W-3 is a debut and, as debuts go, it’s very fine, at moments dazzlingly and daringly written. In the early 70s, it was not beholden on a writer to tip-toe around the subject of mental illness, to worry about terminology or stereotyping; it is a ruthlessly straightforward, almost impudent book and all the better and wiser for it. Its author captures quite brilliantly the comical competitiveness of her fellow patients – who’s the maddest here? they ask, each one hoping to claim victory, their insistent ambition reaching its zenith when the prospect of sanity starts to feel, for some of them, like a kind of failure – and she is excellent, too, at delineating what we might call the secret life of the institution. The patients exist for the hospital’s sake, rather than the other way around. It is “as mysterious as a submarine”, unseen forces always at work, irrespective of what the doctors do or fail to do.

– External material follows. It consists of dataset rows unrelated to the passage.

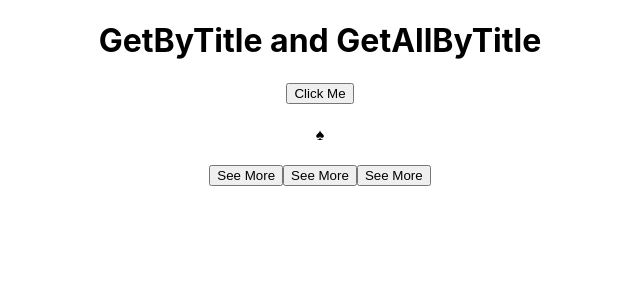
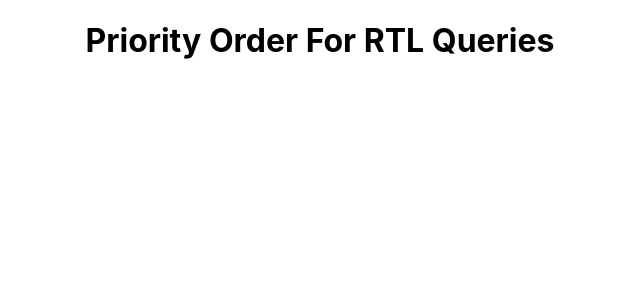
Before and after one commit to muazimmaqbool/React_Testing_Library, a React (Create React App) app: page / in a window 1280 px wide. Shown: the top 300 px of the page, without its empty margins (320-960 px from the left). Built offline with nearby package versions, Linux system fonts and the light colour scheme.

Commit message:
Priority order of rtl queries

```diff
--- /dev/null
+++ b/src/21_Priority_Order_RTL_Queries/Priority_Order_RTL_Queries.jsx
@@ -0,0 +1,29 @@
+import React from 'react'
+
+//lec #29 is skipped its about getByAltText and getAllByAltText (its not important and used very less)
+
+//lec #30 (important)
+//RTL: react testing library queries
+/*
+->In this part we will see which RTL Queries we should use while testing an element
+  either by id, title, role etc
+
+  ->The first priority is given to test an element by role i.e getByRole
+  then if role is not present then by label Text i.e getByLabel then > placeholder Text then by> text etc
+
+  see official documentation for react testing library and inside queries section you will see in which order
+  they are defined //https://testing-library.com/docs/queries/about
+  ->follow that pattern
+*/
+
+
+const Priority_Order_RTL_Queries = () => {
+  return (
+    <div>
+        <h1>Priority Order For RTL Queries</h1>
+
+    </div>
+  )
+}
+
+export default Priority_Order_RTL_Queries
--- a/src/App.js
+++ b/src/App.js
@@ -21,6 +21,7 @@ import GetByTestId_GetAllByTestId from './17_getByTextId_getAllByTextId/GetByTes
 import OverRidingTestId from "./18_OverridingTestId/OverRidingTestId"
 import GetByDisplayValue_GetAllByDisplayValue from './19_getByDisplayValue/GetByDisplayValue_GetAllByDisplayValue';
 import GetByTitle_GetAllByTitle from './20_getByTitle and getAllByTitle/GetByTitle_GetAllByTitle';
+import Priority_Order_RTL_Queries from './21_Priority_Order_RTL_Queries/Priority_Order_RTL_Queries';
 function App() {
   return (
     <div className="App">
@@ -47,7 +48,9 @@ function App() {
       {/* <GetByTestId_GetAllByTestId/> */}
       {/* <OverRidingTestId/> */}
       {/* <GetByDisplayValue_GetAllByDisplayValue/> */}
-      <GetByTitle_GetAllByTitle/>
+      {/* <GetByTitle_GetAllByTitle/> */}
+
+      <Priority_Order_RTL_Queries/>
 
 
     </div>
```
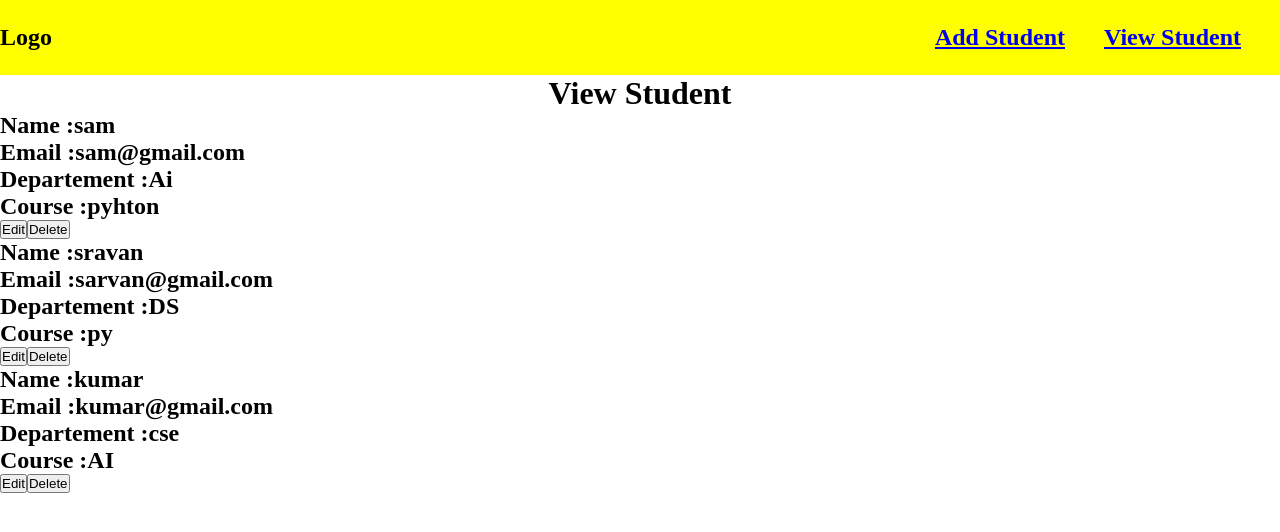
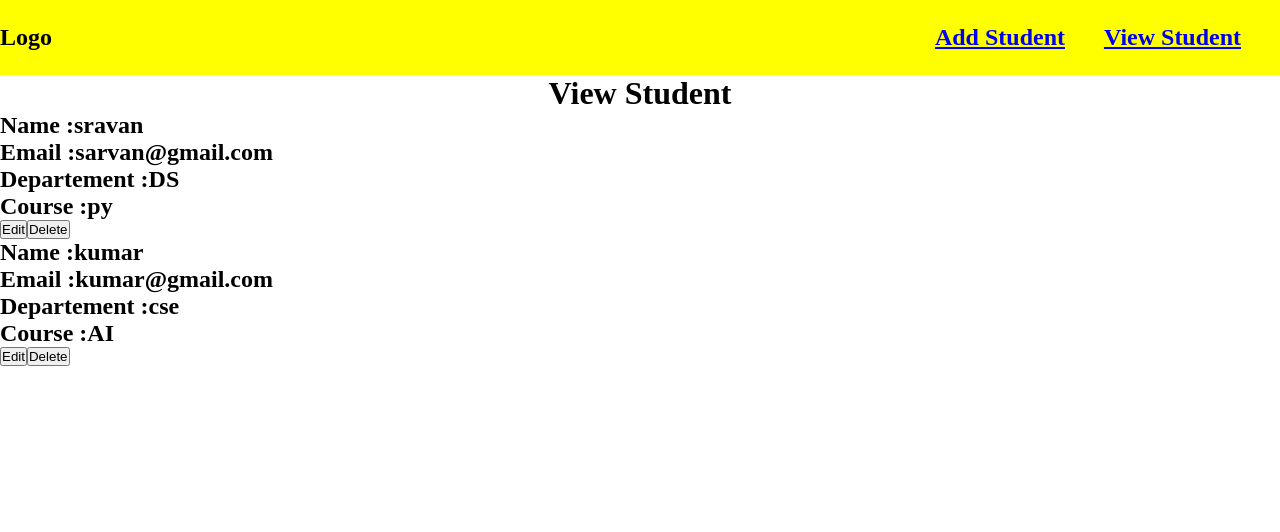
Before and after one commit to PetaSravankumar/React-Projects, a React (Vite) app in the folder enrollment/: page /viewstudent in a window 1280 px wide. Shown: the top 532 px of the page. Built offline with nearby package versions, Linux system fonts and the light colour scheme; data requests are answered from the project's data file.

Commit message:
Initial commit - React projects

```diff
--- a/enrollment/db.json
+++ b/enrollment/db.json
@@ -1,12 +1,5 @@
 {
   "users": [
-    {
-      "id": "4377",
-      "name": "sam",
-      "email": "sam@gmail.com",
-      "department": "Ai",
-      "course": "pyhton"
-    },
     {
       "id": "5c6a",
       "name": "sravan",
--- a/enrollment/src/pages/ViewStudent.jsx
+++ b/enrollment/src/pages/ViewStudent.jsx
@@ -8,6 +8,7 @@ const ViewStudent = () => {
         axios.get("http://localhost:5000/users")
         .then(x=>setUser(x.data))
         .catch(err=>console.log(err))
+
     }
     useEffect(()=>{
         fetchData()
@@ -16,18 +17,26 @@ const ViewStudent = () => {
     function handelUpdate(id){
         navigate(`/updatestudent/${id}`)
     }
+    function handelDelete(id){
+        axios.delete(`http://localhost:5000/users/${id}`)
+        .then(()=>{
+            fetchData()
+        })
+        .catch(err=>console.log(err)
+        )
+    }
 
   return (
     <>
     <center><h1>View Student</h1></center>
     {users.map((x)=>{
-        return <div>
+        return <div key={x.id}>
             <h2>Name :{x.name}</h2>
             <h2>Email :{x.email}</h2>
             <h2>Departement :{x.department}</h2>
             <h2>Course :{x.course}</h2>
             <button onClick={()=>{handelUpdate(x.id)}}>Edit</button>
-            <button>Delete</button>
+            <button onClick={()=>{handelDelete(x.id)}}>Delete</button>
         </div>
     })}
     </>
```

But Howland’s technique in this memoir is to stare at others, not herself; her breakdown and its causes (men, money, something horrible that happened when she was a child) are touched on only intermittently and always at an angle. In the main, she is painfully absent from the text, an omnipotent narrator who also seems to be standing with one leg on either side of a gaping void. W-3 is more or less shapeless, its tone unvarying, the camera permanently fixed at the same distance from the action, its end oddly peremptory. While this may be an important part of the book’s design – its relentlessness mirrors both her illness and the unpunctuated days of hospital life – it’s also utterly exhausting. W-3 is not a locked ward, but the reader, held prisoner too long, leaves it with an overwhelming sense of relief.
• W-3: A Memoir by Bette Howland is published by Picador (£14.99). To support the Guardian order your copy at guardianbookshop.com. Delivery charges may apply